It’s probably fair to say that all we really need to know about Shin Gojira or Godzilla: Resurgence (with Shin meaning all or either of “rebirth,” “renew,” “reboot,” or even “God” and Gojira as the Japanese name for Godzilla) is in the trailers that have now been released. The Japanese film appears to be more homage than reboot, using original music (at least in the trailers) and a style that looks like a modern director trying to merge classic giant Japanese monster movies with American 1970s Irwin Allen disaster films. Fair warning: This is not a sequel to the U.S. Godzilla movies. It is a reboot of the Japanese 2004 version featuring the same giant monster that perennially wreaks havoc with Japan.
Advance reviews from Westerners confirm what it all looks like: bad acting, strange direction with much of the film consisting of office interiors with close-ups on the reactions of astonished citizens, and little screen-time for the title baddie. The U.S. trailer, released this week, will be painful to most. Yet there is something nostalgic about the retro sci-fi kaiju look, the cuts, the sound effects and music in the trailer. Several Japanese trailers devote less time to office interiors and close-ups and give us a better look at Godzilla. Will Japan audiences see this in a similar way to how American audiences have reacted to Netflix’s 1980s throwback show Stranger Things?
As for the local response, Shin Gojira is already a hit in Japan, released there in late July, garnering high praise for being loyal to the character while offering a commentary on the current culture and politics of Japan. One Godzilla fansite warns American audiences to view the film with that in mind. It’s not targeted at international viewers and the message of the film may not translate, despite the subtitles.
We’re given a strange window to watch the movie–it is only being offered in limited release, October 11-18, 2016. Clearly this is not a monster film for the masses, or even in the realm of the $160 million big-budget 2014 Warner Brothers Godzilla film. Here are three trailers to compare:
Clearly some of the depictions of Godzilla are superb, showing co-directors Hideakki Anno and Shinji Higuchi have good eyes for the startling film image, especially when Godzilla is off-center, rampaging away on the edge of the movie screen. But what’s the story on all the office shots? Lack of funds for special effects? An effort to dramatize the story more? Are U.S. audiences just stuck in the need for bigger and better special effects?
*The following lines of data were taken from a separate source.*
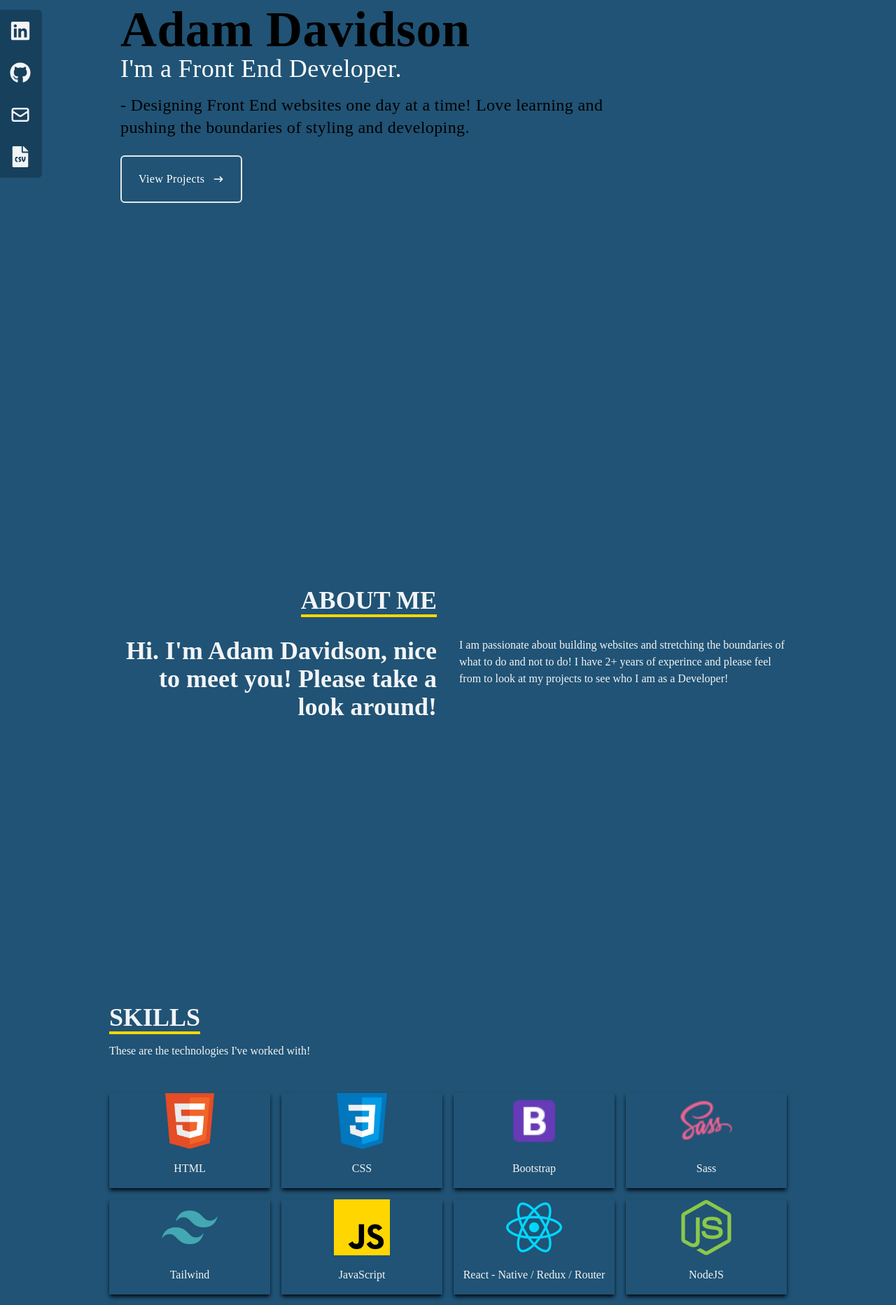
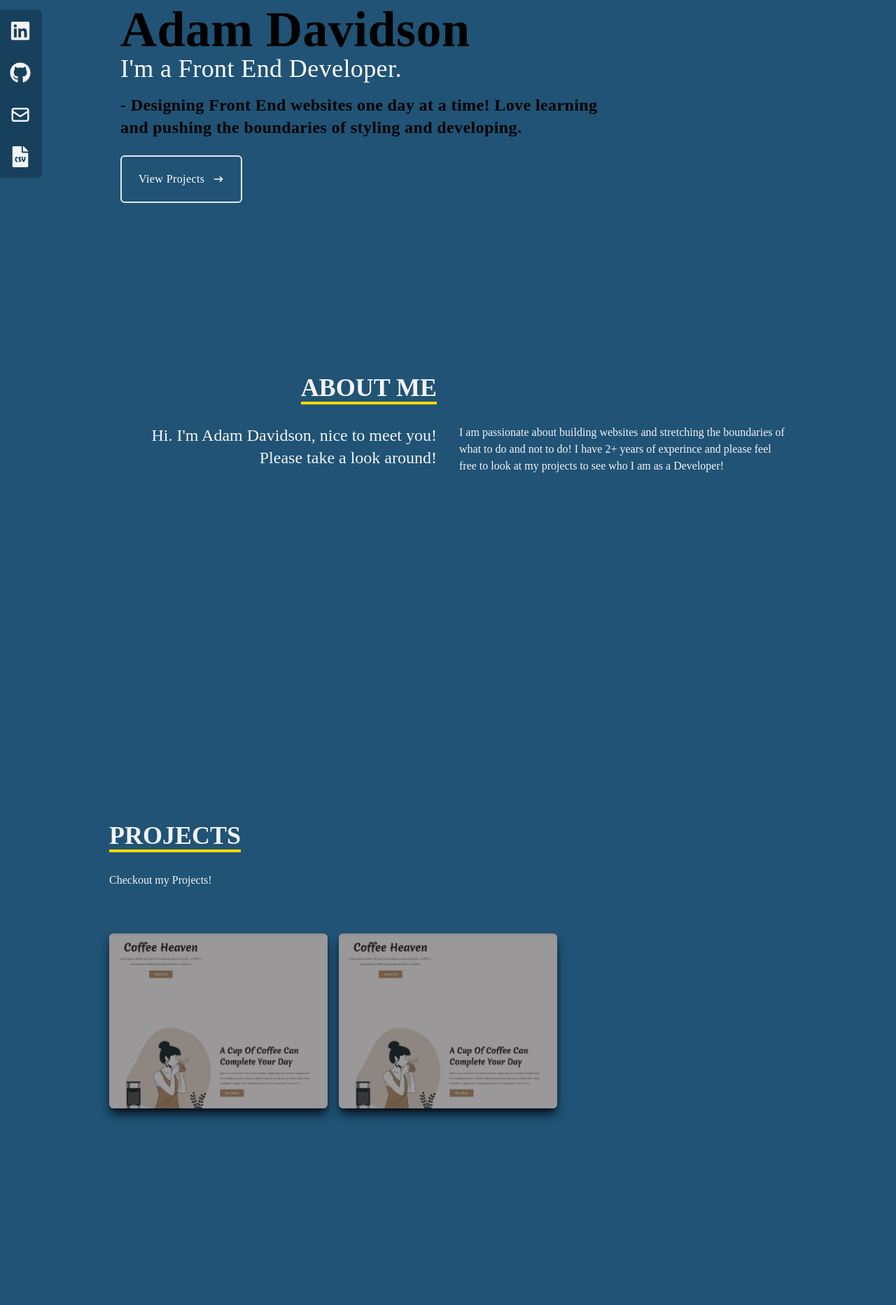
Before and after one commit to Adamgd91/myportfolio, a React (Create React App) app: page / in a window 1280 px wide. Shown: the part 266-2131 px from the top of the page at 70% size. Built offline with nearby package versions, Linux system fonts and the light colour scheme.

Commit message:
added styling for components and added styling in projects

```diff
--- a/src/App.js
+++ b/src/App.js
@@ -11,8 +11,9 @@ function App() {
       <NavBar />
       <Home />
       <About />
+      <Projects />
       <Skills />
-      <Projects />
+
       <Contact />
     </div>
   );
--- a/src/components/About.jsx
+++ b/src/components/About.jsx
@@ -2,8 +2,8 @@ import React from "react";
 
 const About = () => {
   return (
-    <div name="about" className="w-full h-screen bg-[#205375] text-gray-100">
-      <div className="flex flex-col justify-center items-center w-full h-full">
+    <div name="about" className="w-full pb-60 bg-[#205375] text-gray-100">
+      <div className="flex flex-col justify-center items-center w-full">
         <div className="max-w-[1000px] w-full grid grid-cols-2 gap-8">
           <div className="sm:text-right pb-8 pl-4">
             <p className="text-4xl font-bold inline border-b-4 border-[gold] uppercase">
@@ -13,7 +13,7 @@ const About = () => {
           <div></div>
         </div>
         <div className="max-w-[1000px] w-full grid sm:grid-cols-2 gap-8 px-4">
-          <div className="sm:text-right text-4xl font-semibold">
+          <div className="sm:text-right text-2xl font-normal">
             <p>
               Hi. I'm Adam Davidson, nice to meet you! Please take a look
               around!
@@ -24,7 +24,7 @@ const About = () => {
             <p>
               I am passionate about building websites and stretching the
               boundaries of what to do and not to do! I have 2+ years of
-              experince and please feel from to look at my projects to see who I
+              experince and please feel free to look at my projects to see who I
               am as a Developer!
             </p>
           </div>
--- a/src/components/Contact.jsx
+++ b/src/components/Contact.jsx
@@ -16,11 +16,11 @@ const Contact = () => {
             Contact
           </p>
           <p className="text-gray-100 py-4">
-            Submit form below or send me an email! - agdavidson91@gmail.com
+            Submit form below or send me an email. - agdavidson91@gmail.com
           </p>
         </div>
         <input
-          className="bg-[#ccd6f6]"
+          className=" p-2 bg-[#ccd6f6]"
           type="text"
           placeholder="Name"
           name="name"
--- a/src/components/Home.jsx
+++ b/src/components/Home.jsx
@@ -9,7 +9,7 @@ const Home = () => {
       className="w-full h-screen bg-[#205375] tracking-wide leading-10"
     >
       {/* Container */}
-      <div className="max-w-[1000px] mx-auto px-8 flex flex-col justify-center h-full">
+      <div className="max-w-[1000px] mx-auto px-8 flex flex-col justify-center h-screen">
         <p className="text-[gold] font-bold text-lg leading-9">
           Hi, my name is
         </p>
@@ -19,17 +19,17 @@ const Home = () => {
         <h2 className="text-2xl sm:text-4xl text-white ">
           I'm a Front End Developer.
         </h2>
-        <p className="text-1xl sm:text-2xl py-4 max-w-[700px] font-normal">
+        <p className="text-1xl sm:text-2xl py-4 max-w-[700px] font-semibold">
           - Designing Front End websites one day at a time! Love learning and
           pushing the boundaries of styling and developing.
         </p>
         <div>
-          <button className="text-white border-2 px-6 py-3 my-2 flex items-center rounded-md hover:bg-[gold] hover:border-none hover:text-black">
-            <Link to="projects" smooth={true} duration={500}>
+          <Link to="projects" smooth={true} duration={500}>
+            <button className="text-white border-2 px-6 py-3 my-2 flex items-center rounded-md hover:bg-[gold] hover:border-none hover:text-black">
               View Projects
-            </Link>
-            <HiArrowNarrowRight className="ml-3" />
-          </button>
+              <HiArrowNarrowRight className="ml-3" />
+            </button>
+          </Link>
         </div>
       </div>
     </div>
--- a/src/components/Projects.jsx
+++ b/src/components/Projects.jsx
@@ -5,9 +5,9 @@ const Projects = () => {
   return (
     <div
       name="projects"
-      className="w-full md:h-screen text-gray-100 bg-[#205375]"
+      className="w-full pt-60 pb-60 text-gray-100 bg-[#205375]"
     >
-      <div className="max-w-[1000px] mx-auto p-4 flex flex-col justify-center w-full h-full">
+      <div className="max-w-[1000px] mx-auto p-4 flex flex-col justify-center w-full">
         <div className="pb-8">
           <p className="text-4xl font-bold inline border-b-4 border-[gold] uppercase">
             Projects
@@ -22,8 +22,8 @@ const Projects = () => {
           >
             {/* Hover Effects */}
             <div className="opacity-0 group-hover:opacity-100">
-              <span className="text-2xl font-bold text-white tracking-wider">
-                React JS Application
+              <span className="text-2xl font-bold text-white tracking-wider text-center justify-center items-center flex">
+                Coffee Shop Project
               </span>
               <div className="pt-8 text-center">
                 <a
@@ -43,6 +43,17 @@ const Projects = () => {
                   </button>
                 </a>
               </div>
+              <section className="flex justify-center ">
+                <p className="bg-[#ff00005d] rounded-md p-2 font-bold m-2 text-sm">
+                  HTML
+                </p>
+                <p className="bg-[#1100ff5d] rounded-md p-2 font-bold m-2 text-sm">
+                  CSS
+                </p>
+                <p className="bg-[#eeff005d] rounded-md p-2 font-bold m-2 text-sm">
+                  JavaScript
+                </p>
+              </section>
             </div>
           </div>
           <div
--- a/src/components/Skills.jsx
+++ b/src/components/Skills.jsx
@@ -11,8 +11,8 @@ import Tailwind from "../assets/tailwind.png";
 
 const Skills = () => {
   return (
-    <div name="skills" className=" w-full h-screen bg-[#205375]">
-      <div className="max-w-[1000px] mx-auto p-4 flex flex-col justify-center w-full h-full text-gray-100">
+    <div name="skills" className=" w-full pt-60 pb-60 bg-[#205375]">
+      <div className="max-w-[1000px] mx-auto p-4 flex flex-col justify-center w-full text-gray-100">
         <div>
           <p className="text-4xl font-bold inline border-b-4 border-[gold] uppercase">
             Skills
```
Those who check it out October 11, 2016, may get these questions answered. Godzilla: Resurgence will be here in theaters and gone in only a week.